▶ [About this exercise]:
The word "authored" occurs in some lines of the listing. Copy those lines.

Material supplied START

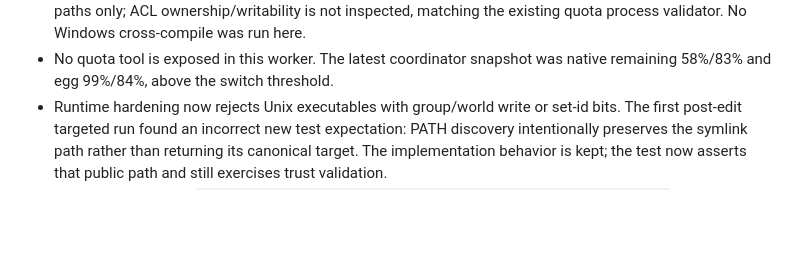
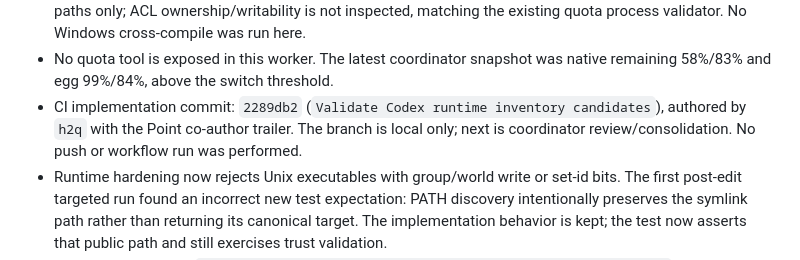
Before and after one commit to Killow1998/EasyMultiProvider, a Markdown page: docs/handoff-2026-09-25-emp-progress.md, the part around the change. Rendered like a GitHub page; blank space fills up the shorter version.

Commit message:
Record CI runtime validation checkpoint
Co-authored-by: Point <point@local.invalid>

```diff
--- a/docs/handoff-2026-09-25-emp-progress.md
+++ b/docs/handoff-2026-09-25-emp-progress.md
@@ -43,6 +43,10 @@
   existing quota process validator. No Windows cross-compile was run here.
 - No quota tool is exposed in this worker. The latest coordinator snapshot was
   native remaining 58%/83% and egg 99%/84%, above the switch threshold.
+- CI implementation commit: `2289db2` (`Validate Codex runtime inventory
+  candidates`), authored by `h2q` with the Point co-author trailer. The branch
+  is local only; next is coordinator review/consolidation. No push or workflow
+  run was performed.
 - Runtime hardening now rejects Unix executables with group/world write or
   set-id bits. The first post-edit targeted run found an incorrect new test
   expectation: PATH discovery intentionally preserves the symlink path rather
```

Material supplied END

▶ [Exercise output]:
Co-authored-by: Point <point@local.invalid>
+  candidates`), authored by `h2q` with the Point co-author trailer. The branch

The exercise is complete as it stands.